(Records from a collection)
================================
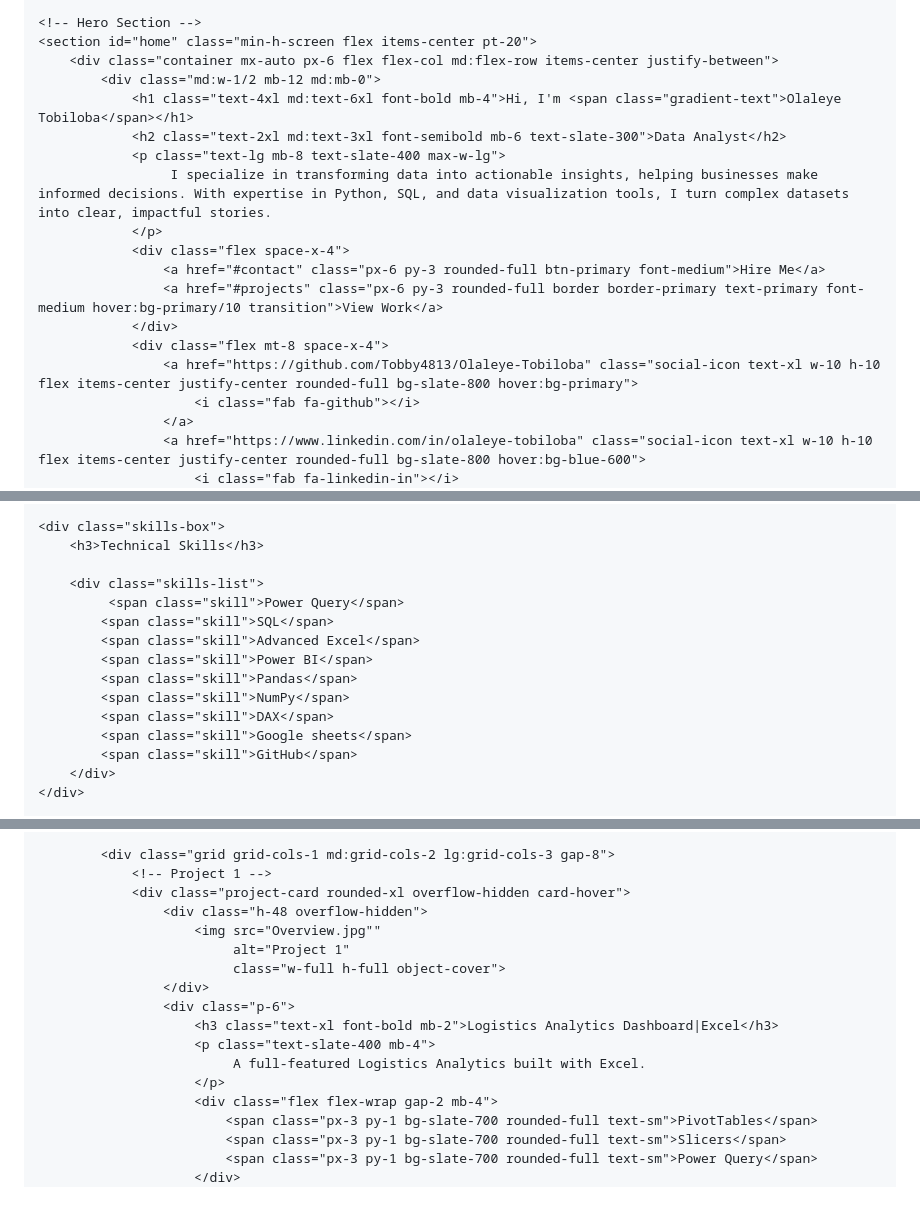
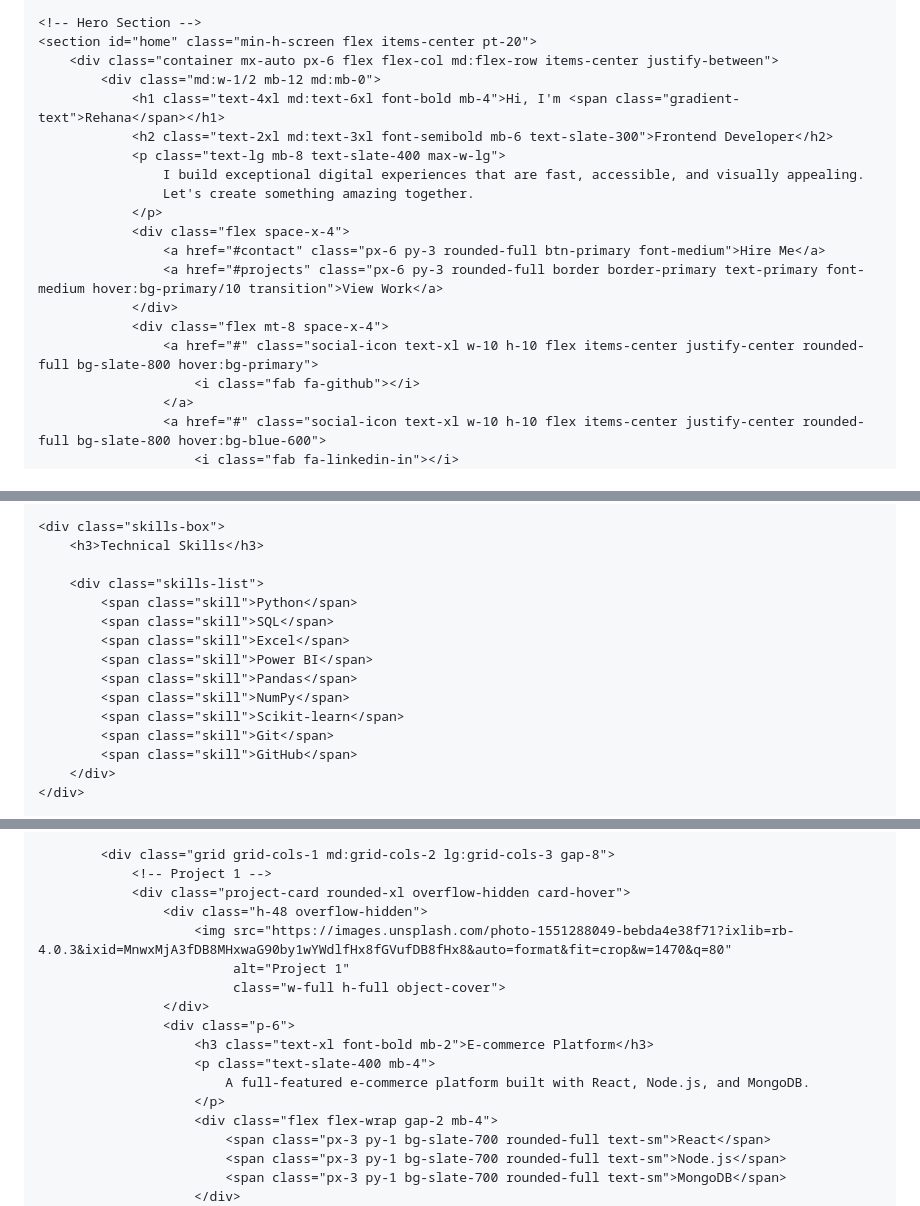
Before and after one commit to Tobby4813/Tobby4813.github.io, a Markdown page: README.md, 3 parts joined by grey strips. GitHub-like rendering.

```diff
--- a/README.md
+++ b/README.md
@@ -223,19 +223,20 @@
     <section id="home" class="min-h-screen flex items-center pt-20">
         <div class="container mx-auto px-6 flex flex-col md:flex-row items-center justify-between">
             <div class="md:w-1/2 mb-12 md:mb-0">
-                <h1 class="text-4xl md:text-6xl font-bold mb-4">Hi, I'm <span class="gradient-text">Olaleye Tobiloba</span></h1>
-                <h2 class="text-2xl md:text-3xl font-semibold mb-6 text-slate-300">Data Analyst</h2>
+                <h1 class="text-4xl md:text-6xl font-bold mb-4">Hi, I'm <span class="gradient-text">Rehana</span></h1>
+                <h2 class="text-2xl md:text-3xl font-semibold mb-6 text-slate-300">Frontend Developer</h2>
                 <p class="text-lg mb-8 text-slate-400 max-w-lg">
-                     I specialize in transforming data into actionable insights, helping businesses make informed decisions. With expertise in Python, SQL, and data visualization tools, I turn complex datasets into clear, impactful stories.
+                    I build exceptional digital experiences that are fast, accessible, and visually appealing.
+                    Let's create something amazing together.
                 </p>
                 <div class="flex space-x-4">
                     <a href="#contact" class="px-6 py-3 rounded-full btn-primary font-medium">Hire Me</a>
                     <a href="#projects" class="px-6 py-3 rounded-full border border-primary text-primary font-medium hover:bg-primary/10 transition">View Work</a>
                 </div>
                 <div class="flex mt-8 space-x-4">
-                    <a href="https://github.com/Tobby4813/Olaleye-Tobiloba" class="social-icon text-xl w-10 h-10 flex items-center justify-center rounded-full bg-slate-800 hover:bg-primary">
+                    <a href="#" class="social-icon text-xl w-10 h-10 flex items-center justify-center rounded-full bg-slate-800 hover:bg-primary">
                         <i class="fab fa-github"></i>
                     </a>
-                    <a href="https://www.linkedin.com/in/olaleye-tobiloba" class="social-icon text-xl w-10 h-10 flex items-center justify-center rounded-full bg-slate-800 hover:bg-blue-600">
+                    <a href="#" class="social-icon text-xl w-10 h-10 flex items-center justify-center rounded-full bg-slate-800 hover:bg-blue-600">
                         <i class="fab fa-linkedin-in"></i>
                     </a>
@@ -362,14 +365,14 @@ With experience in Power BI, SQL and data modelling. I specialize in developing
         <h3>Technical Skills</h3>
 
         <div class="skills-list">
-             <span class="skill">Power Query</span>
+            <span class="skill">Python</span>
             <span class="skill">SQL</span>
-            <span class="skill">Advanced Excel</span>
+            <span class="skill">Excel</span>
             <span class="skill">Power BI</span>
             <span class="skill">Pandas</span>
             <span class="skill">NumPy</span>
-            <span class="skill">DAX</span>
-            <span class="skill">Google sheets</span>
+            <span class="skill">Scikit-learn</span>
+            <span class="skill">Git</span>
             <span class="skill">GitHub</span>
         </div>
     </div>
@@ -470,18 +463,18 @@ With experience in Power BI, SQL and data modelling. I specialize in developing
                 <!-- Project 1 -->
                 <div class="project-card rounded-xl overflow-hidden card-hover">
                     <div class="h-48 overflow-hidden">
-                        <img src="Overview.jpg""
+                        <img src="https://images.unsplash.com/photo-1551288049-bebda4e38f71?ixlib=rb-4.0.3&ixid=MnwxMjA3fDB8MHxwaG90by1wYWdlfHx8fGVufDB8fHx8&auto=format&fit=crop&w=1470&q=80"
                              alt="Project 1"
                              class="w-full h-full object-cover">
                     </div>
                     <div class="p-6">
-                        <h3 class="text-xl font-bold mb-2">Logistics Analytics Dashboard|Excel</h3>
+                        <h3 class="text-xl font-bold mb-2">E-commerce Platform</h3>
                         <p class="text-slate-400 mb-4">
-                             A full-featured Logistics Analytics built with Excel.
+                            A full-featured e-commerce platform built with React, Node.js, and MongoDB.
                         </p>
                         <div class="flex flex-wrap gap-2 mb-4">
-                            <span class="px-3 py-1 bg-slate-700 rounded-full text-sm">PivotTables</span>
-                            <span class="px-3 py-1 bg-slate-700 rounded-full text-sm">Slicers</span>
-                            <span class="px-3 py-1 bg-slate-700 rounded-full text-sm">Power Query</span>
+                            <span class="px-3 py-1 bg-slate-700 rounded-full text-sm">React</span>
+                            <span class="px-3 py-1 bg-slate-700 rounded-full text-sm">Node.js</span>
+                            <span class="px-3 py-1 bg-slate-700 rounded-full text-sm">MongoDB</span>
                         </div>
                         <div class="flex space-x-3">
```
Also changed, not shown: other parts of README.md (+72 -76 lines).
================================
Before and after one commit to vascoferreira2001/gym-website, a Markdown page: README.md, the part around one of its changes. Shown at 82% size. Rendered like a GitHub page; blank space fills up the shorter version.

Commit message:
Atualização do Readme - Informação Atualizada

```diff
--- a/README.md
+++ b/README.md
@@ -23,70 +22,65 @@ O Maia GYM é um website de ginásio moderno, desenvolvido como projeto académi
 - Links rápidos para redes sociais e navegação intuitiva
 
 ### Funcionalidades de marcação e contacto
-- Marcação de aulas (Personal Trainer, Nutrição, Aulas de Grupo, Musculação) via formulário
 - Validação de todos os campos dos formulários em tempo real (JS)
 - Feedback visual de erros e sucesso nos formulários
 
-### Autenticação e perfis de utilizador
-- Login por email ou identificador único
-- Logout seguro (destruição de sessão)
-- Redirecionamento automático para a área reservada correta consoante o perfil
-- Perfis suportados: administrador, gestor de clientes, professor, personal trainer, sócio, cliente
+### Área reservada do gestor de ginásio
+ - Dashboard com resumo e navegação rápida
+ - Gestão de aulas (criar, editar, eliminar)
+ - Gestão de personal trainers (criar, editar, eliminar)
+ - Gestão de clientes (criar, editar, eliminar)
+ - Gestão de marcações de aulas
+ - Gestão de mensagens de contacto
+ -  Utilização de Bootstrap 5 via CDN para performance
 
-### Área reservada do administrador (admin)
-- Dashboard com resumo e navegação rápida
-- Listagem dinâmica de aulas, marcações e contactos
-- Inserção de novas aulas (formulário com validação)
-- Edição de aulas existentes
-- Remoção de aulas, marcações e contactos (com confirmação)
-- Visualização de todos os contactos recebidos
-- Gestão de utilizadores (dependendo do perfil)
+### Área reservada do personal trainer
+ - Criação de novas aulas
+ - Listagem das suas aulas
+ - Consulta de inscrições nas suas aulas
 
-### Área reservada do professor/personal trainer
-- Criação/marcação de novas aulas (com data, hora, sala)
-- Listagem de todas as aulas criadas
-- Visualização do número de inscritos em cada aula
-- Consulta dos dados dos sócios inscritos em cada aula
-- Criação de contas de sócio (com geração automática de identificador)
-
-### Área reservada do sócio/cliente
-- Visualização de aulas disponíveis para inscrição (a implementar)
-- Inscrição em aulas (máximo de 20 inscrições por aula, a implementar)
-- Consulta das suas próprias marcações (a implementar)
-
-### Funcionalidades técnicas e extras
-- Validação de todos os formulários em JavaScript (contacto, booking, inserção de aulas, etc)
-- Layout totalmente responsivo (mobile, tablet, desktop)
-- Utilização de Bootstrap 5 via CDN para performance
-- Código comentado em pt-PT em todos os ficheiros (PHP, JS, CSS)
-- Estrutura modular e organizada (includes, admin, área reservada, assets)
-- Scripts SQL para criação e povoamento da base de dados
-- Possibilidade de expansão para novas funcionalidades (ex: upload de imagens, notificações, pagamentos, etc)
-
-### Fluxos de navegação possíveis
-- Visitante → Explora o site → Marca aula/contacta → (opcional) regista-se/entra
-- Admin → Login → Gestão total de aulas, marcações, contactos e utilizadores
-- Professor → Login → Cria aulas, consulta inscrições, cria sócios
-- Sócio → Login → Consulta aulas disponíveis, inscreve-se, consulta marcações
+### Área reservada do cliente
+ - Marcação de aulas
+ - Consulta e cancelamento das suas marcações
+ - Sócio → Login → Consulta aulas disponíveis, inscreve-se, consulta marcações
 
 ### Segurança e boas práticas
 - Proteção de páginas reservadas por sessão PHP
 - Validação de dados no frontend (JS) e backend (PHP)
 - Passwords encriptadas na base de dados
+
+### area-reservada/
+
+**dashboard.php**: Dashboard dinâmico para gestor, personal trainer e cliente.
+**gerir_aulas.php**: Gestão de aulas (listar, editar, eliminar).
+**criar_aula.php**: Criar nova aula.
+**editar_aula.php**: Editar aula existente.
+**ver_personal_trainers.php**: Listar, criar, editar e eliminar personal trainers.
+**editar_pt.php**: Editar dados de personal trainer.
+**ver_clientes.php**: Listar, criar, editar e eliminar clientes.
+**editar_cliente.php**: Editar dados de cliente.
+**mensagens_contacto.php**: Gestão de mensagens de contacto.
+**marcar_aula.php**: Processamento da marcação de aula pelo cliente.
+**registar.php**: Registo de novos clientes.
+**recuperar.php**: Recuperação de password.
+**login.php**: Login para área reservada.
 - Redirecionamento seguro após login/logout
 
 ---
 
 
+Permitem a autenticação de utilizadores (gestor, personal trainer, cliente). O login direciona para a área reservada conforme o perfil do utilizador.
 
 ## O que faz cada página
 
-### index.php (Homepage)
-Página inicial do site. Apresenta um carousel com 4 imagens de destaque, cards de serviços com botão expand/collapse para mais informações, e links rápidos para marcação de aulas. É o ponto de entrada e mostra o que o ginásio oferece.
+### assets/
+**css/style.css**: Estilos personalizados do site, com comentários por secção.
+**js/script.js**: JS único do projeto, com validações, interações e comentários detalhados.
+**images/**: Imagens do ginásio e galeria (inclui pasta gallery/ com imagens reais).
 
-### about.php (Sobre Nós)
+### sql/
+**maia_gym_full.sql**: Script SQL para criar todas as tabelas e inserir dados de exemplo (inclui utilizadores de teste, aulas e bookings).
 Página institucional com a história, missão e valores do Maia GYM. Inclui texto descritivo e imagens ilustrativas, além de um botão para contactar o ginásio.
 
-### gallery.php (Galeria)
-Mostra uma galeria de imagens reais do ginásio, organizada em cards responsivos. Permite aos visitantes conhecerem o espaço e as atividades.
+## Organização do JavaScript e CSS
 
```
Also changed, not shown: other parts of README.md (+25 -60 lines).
================================
Assigned task:
Search the records for the string "Power", and copy every line that holds it.

The answer:
@@ -362,14 +365,14 @@ With experience in Power BI, SQL and data modelling. I specialize in developing
-             <span class="skill">Power Query</span>
             <span class="skill">Power BI</span>
@@ -470,18 +463,18 @@ With experience in Power BI, SQL and data modelling. I specialize in developing
-                            <span class="px-3 py-1 bg-slate-700 rounded-full text-sm">Power Query</span>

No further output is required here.